Try it
Comb the records below for the string "month" and copy each line where it turns up.

Data shown
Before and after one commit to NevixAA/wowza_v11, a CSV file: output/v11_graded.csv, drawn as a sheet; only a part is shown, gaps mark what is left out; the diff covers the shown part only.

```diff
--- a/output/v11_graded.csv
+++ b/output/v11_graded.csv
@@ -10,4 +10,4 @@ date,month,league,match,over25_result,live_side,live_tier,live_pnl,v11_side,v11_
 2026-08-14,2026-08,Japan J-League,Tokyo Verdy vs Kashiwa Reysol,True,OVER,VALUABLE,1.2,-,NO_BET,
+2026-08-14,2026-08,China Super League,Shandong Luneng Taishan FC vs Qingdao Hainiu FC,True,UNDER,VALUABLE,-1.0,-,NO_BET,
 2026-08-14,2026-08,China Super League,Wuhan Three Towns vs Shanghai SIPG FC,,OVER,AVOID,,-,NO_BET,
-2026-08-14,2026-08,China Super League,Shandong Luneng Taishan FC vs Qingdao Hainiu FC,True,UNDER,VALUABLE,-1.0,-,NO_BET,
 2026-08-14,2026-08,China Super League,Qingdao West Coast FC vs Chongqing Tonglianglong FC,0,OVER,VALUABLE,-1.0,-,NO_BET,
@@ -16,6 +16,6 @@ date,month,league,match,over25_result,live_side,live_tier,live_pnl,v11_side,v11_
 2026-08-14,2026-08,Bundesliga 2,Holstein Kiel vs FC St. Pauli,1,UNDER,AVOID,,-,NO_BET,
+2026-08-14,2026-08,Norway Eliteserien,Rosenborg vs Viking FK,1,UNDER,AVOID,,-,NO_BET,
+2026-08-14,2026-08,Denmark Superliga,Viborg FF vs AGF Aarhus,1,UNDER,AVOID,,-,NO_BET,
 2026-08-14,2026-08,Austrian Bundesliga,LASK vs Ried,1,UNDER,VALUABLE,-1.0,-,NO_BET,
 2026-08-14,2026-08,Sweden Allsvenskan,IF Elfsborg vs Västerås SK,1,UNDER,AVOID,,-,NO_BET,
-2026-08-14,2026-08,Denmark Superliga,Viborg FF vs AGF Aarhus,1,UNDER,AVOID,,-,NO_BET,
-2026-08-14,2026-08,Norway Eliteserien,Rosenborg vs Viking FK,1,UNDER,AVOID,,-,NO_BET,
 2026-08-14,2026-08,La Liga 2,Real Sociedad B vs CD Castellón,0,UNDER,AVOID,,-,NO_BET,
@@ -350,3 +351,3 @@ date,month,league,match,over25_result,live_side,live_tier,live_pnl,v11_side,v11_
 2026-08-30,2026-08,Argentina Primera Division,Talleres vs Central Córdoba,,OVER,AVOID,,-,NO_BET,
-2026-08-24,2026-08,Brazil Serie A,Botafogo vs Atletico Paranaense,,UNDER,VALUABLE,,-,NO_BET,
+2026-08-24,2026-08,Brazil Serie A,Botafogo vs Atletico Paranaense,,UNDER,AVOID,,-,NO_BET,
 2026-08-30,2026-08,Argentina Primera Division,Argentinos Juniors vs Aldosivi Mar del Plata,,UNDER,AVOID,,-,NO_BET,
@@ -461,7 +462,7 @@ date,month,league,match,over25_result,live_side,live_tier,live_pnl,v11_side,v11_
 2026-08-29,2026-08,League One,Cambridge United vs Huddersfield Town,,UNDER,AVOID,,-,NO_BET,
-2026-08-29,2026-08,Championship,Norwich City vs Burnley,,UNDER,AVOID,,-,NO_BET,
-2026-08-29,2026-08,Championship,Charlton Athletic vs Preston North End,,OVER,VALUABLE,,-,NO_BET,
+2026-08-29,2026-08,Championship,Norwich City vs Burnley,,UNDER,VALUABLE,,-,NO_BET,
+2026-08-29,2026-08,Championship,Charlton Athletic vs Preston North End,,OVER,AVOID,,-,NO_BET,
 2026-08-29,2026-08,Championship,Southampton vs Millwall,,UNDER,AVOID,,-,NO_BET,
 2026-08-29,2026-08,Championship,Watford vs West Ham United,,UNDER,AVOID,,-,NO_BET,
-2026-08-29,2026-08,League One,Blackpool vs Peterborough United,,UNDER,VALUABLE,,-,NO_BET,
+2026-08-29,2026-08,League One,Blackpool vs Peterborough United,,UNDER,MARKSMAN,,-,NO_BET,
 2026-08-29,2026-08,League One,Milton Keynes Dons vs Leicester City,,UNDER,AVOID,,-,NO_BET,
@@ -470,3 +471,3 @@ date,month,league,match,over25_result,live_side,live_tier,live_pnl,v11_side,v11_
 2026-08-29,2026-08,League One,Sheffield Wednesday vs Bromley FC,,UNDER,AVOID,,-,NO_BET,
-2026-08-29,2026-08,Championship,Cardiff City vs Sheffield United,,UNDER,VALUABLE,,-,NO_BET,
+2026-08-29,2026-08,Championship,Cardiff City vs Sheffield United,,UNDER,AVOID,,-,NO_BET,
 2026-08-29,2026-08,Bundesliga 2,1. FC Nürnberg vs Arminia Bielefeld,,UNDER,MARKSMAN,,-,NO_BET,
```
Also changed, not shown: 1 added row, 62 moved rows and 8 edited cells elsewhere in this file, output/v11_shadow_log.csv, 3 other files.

--

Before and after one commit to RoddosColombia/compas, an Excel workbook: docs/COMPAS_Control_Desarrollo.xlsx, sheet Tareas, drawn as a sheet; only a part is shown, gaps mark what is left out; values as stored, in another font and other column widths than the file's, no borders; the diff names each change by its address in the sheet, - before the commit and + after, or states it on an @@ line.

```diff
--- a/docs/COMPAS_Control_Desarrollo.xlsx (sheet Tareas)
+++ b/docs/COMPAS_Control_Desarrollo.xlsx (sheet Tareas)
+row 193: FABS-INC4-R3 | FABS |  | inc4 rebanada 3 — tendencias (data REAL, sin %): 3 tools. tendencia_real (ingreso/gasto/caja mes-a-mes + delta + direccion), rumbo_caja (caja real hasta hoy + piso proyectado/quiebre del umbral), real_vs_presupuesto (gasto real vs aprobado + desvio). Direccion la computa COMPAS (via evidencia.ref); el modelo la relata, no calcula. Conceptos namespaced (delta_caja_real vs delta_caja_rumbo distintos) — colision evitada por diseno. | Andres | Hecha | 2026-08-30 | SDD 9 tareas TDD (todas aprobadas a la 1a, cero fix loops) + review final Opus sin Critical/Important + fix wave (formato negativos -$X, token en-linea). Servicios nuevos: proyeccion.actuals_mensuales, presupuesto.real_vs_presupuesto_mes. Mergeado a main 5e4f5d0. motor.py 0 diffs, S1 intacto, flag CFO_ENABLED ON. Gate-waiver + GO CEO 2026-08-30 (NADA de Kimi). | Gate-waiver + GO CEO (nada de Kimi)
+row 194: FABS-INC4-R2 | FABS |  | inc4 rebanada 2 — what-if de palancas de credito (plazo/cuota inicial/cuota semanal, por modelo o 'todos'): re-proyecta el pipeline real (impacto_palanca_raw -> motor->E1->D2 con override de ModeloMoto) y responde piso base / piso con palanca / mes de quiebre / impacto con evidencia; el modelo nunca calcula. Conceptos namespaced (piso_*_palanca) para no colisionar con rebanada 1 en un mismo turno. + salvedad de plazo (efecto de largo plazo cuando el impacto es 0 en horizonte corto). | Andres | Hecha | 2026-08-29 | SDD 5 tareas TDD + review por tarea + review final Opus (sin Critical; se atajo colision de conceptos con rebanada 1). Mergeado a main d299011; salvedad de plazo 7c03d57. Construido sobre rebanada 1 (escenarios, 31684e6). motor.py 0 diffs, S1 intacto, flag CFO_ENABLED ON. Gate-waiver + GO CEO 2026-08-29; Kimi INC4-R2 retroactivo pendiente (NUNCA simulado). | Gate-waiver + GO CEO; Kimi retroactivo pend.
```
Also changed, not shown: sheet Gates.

Exercise response
@@ -10,4 +10,4 @@ date,month,league,match,over25_result,live_side,live_tier,live_pnl,v11_side,v11_
@@ -16,6 +16,6 @@ date,month,league,match,over25_result,live_side,live_tier,live_pnl,v11_side,v11_
@@ -350,3 +351,3 @@ date,month,league,match,over25_result,live_side,live_tier,live_pnl,v11_side,v11_
@@ -461,7 +462,7 @@ date,month,league,match,over25_result,live_side,live_tier,live_pnl,v11_side,v11_
@@ -470,3 +471,3 @@ date,month,league,match,over25_result,live_side,live_tier,live_pnl,v11_side,v11_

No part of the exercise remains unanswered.